  • That Man Is Dead: Conrad changes his names with his identities and proclaims his former personas dead. When confronted with the possibility of him being Konstantin Karaghiosis, he denies it, saying Karaghiosis is dead. But even after he admit to Diane that yes, he is — or used to be — Karaghiosis, he makes it clear that man is dead and he now is Conrad Nomikos.
  • Title Drop: of the original title, in any case. After Hasan keeps referring to him as Karagee, Conrad snarls, "And call me Conrad!"
  • Tribal Carry: This is done to Conrad and Hasan when the Kouretes capture them and transport them to the Valley of the Sleep, their nuclear version of a refrigerator.
  • Win Your Freedom: When captured by the Kouretes, the group is given the option that one of them fight the Dead Man to win all of their freedom. Moreby is very confident that whoever fights will lose, as that's what always happens.
  • A World Half Full: Most of Earth is a nuclear wasteland inhabited by half-human mutants and without a proper government, dependent on help from and trade with the Vegan Combine, with babies being born deformed even in the civilized areas. Yet Radpol and the Returnist movement work toward making it a better place to live again and towards inciting more humans to come back to Earth.
  • World's Strongest Man: Conrad is immensely strong; strong enough to break the neck of a spiderbat that had picked him up, and swim back to shore when it fell into the sea. Hasan, the best assassin on Earth, flat-out tells Conrad that he fears his strength and would absolutely not fight him hand to hand.
  • Your Terrorists Are Our Freedom Fighters: The Returnist movement. One the one hand, their aim was to regain Earth's autonomy and rebuild the planet, on the other hand, to keep the Vegans from building vacation resorts on Earth, they were not above using nukes.

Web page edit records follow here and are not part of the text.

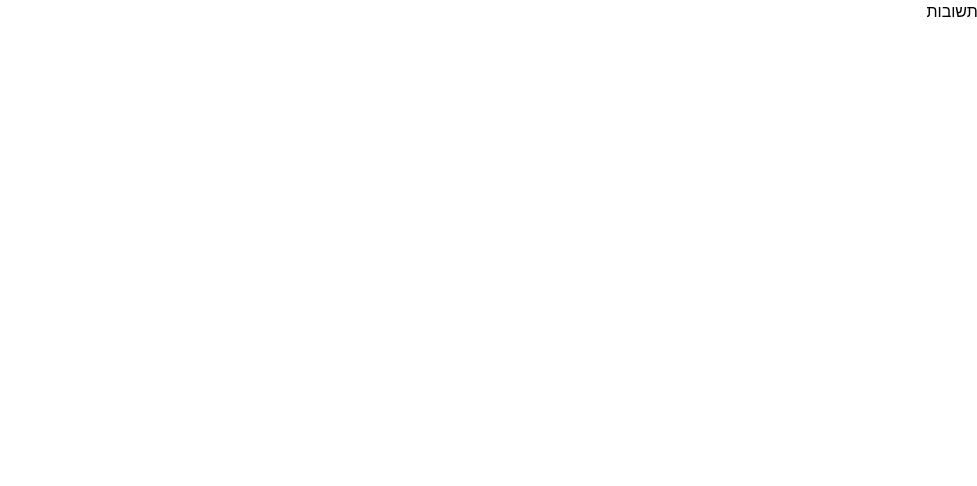
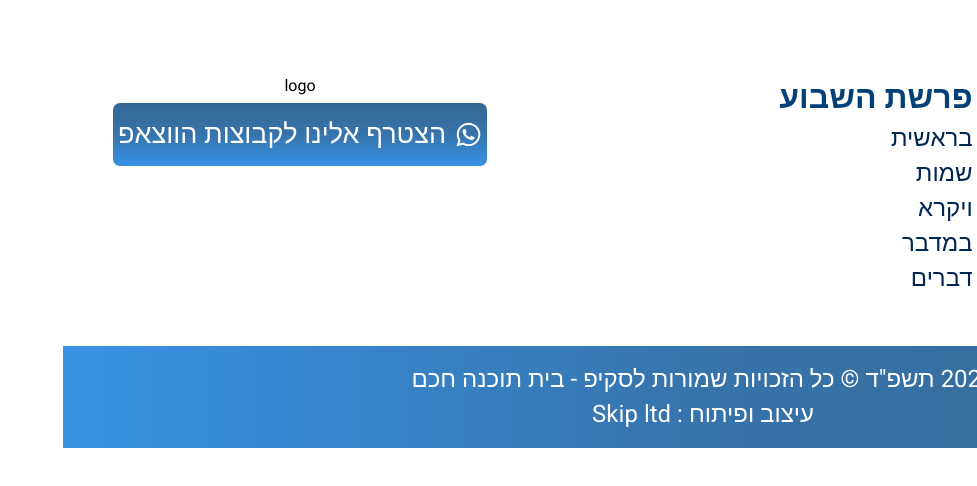
Before and after one commit to workin-efrati/main-website, a Next.js app: page / in a window 1280 px wide. Shown: the top 486 px of the page, without its empty margins (303-1280 px from the left). Built offline with nearby package versions, Linux system fonts and the light colour scheme.

Commit message:
before pull font

```diff
--- a/app/layout.jsx
+++ b/app/layout.jsx
@@ -1,5 +1,7 @@
 import { Heebo } from "next/font/google";
 import "./globals.scss";
+import Footer from "@/components/Footer";
+import { ShareLinks } from "@/components/ShereLinks";
 
 const heebo = Heebo({ subsets: ["hebrew", "latin"], weight: ["100", "200", "300", "400", "500", "600", "700", "800", "900"] });
 
@@ -11,7 +13,10 @@ export const metadata = {
 export default function RootLayout({ children }) {
   return (
     <html lang="he">
-      <body className={heebo.className}>{children}</body>
+      <body className={heebo.className}>
+        {children}
+        <Footer />
+      </body>
     </html>
   );
 }
--- /dev/null
+++ b/components/Footer/index.jsx
@@ -0,0 +1,43 @@
+import React from "react";
+import Link from "next/link";
+import styles from "./style.module.scss";
+import { abuot, questions, WeeklyPortion } from "./text.js";
+import JoinUs from "../JoinUs";
+
+export default function Footer() {
+  const RenderList = ({ items, title }) => (
+    <div className={styles.renderList}>
+      <h3 className={styles.title}>{title}</h3>
+      <ul>
+        {items?.map((item, index) => (
+          <li key={index}>
+            <Link className={styles.link} href={`${item}/${title}`}>
+              {item}
+            </Link>
+          </li>
+        ))}
+      </ul>
+    </div>
+  );
+
+  return (
+    <footer>
+      <nav className={styles.container}>
+        <div className={styles.logo}>
+          <div>logo</div>
+          <JoinUs />
+        </div>
+        <div className={styles.containerList}>
+          <RenderList items={abuot} title={"אודות"} />
+          <RenderList items={questions} title={"שאלות"} />
+          <RenderList items={WeeklyPortion} title={"פרשת השבוע"} />
+        </div>
+      </nav>
+      <p className={styles.p}>
+        2024 תשפ"ד © כל הזכויות שמורות לסקיפ - בית תוכנה חכם
+        <br />
+        עיצוב ופיתוח : Skip ltd
+      </p>
+    </footer>
+  );
+}
--- /dev/null
+++ b/components/Footer/style.module.scss
@@ -0,0 +1,60 @@
+.container {
+  display: flex;
+  flex-direction: column;
+  justify-content: space-between;
+  padding: 10px;
+
+  @media screen and (min-width: 768px) {
+    flex-direction: row;
+    padding: 50px;
+  }
+  .containerList {
+    @media screen and (min-width: 768px) {
+      order: -1;
+    }
+  }
+}
+
+.renderList {
+  li,
+  h3 {
+    padding: 0 10px;
+    list-style-type: none;
+  }
+}
+
+
+.title {
+  font-family: 700;
+  font-size: 32px;
+  color: #034077;
+}
+.link {
+  text-decoration: none;
+  font-family: 700;
+  font-size: 24px;
+  color: #002651;
+}
+
+.containerList {
+  display: flex;
+  justify-content: space-around;
+  align-items: start;
+  gap: 10px;
+}
+
+.logo{
+  display: flex;
+  flex-direction: column;
+  align-items: center;
+  gap: 5px;
+}
+
+.p {
+  text-align: center;
+  color: #ffffff;
+  font-family: 400;
+  font-size: 24px;
+  background: var(--blue-gradient);
+  padding: 1rem 0;
+}
--- /dev/null
+++ b/components/Footer/text.js
@@ -0,0 +1,3 @@
+export const abuot = ['צור קשר', 'בית המדרש', 'הצטרף לקהילה']
+export const questions = ['הלכה', 'אמונה', 'טהרה']
+export const WeeklyPortion = ['בראשית', 'שמות', 'ויקרא','במדבר','דברים']
--- /dev/null
+++ b/components/JoinUs/index.jsx
@@ -0,0 +1,13 @@
+import React from "react";
+import Link from "next/link";
+import styles from "./style.module.scss";
+import { FaWhatsapp } from "react-icons/fa";
+
+export default function JoinUs() {
+  return (
+    <Link href={"/JoinUs"} className={styles.container}>
+      <FaWhatsapp className={styles.logo} />
+      הצטרף אלינו לקבוצות הווצאפ
+    </Link>
+  );
+}
--- /dev/null
+++ b/components/JoinUs/style.module.scss
@@ -0,0 +1,26 @@
+.container {
+    display: flex;
+    justify-content: center;
+    align-items: center;
+    gap: 9px;
+    min-width: 350px;
+    font-family: 700;
+    font-size: 24px;
+    color: #ffffff;
+    background: linear-gradient(to top, rgba(6, 119, 221, 0.8), rgba(4, 81, 151, 0.8), rgba(3, 64, 119, 0.8));
+    text-decoration: none;
+    border-radius: 7px;
+    padding: 12px 5px;
+}
+
+.logo{
+    font-size: 24px;
+}
+
+@media screen and (min-width: 768px) {
+    .logo, .container{
+        font-size: 27px;
+
+    }
+
+  }
```
Also changed, not shown: compomemts/index.jsx (deleted), hooks/index.jsx (deleted).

It is why Madagascar became utterly uninhabitable.

Alternative Title(s): And Call Me Conrad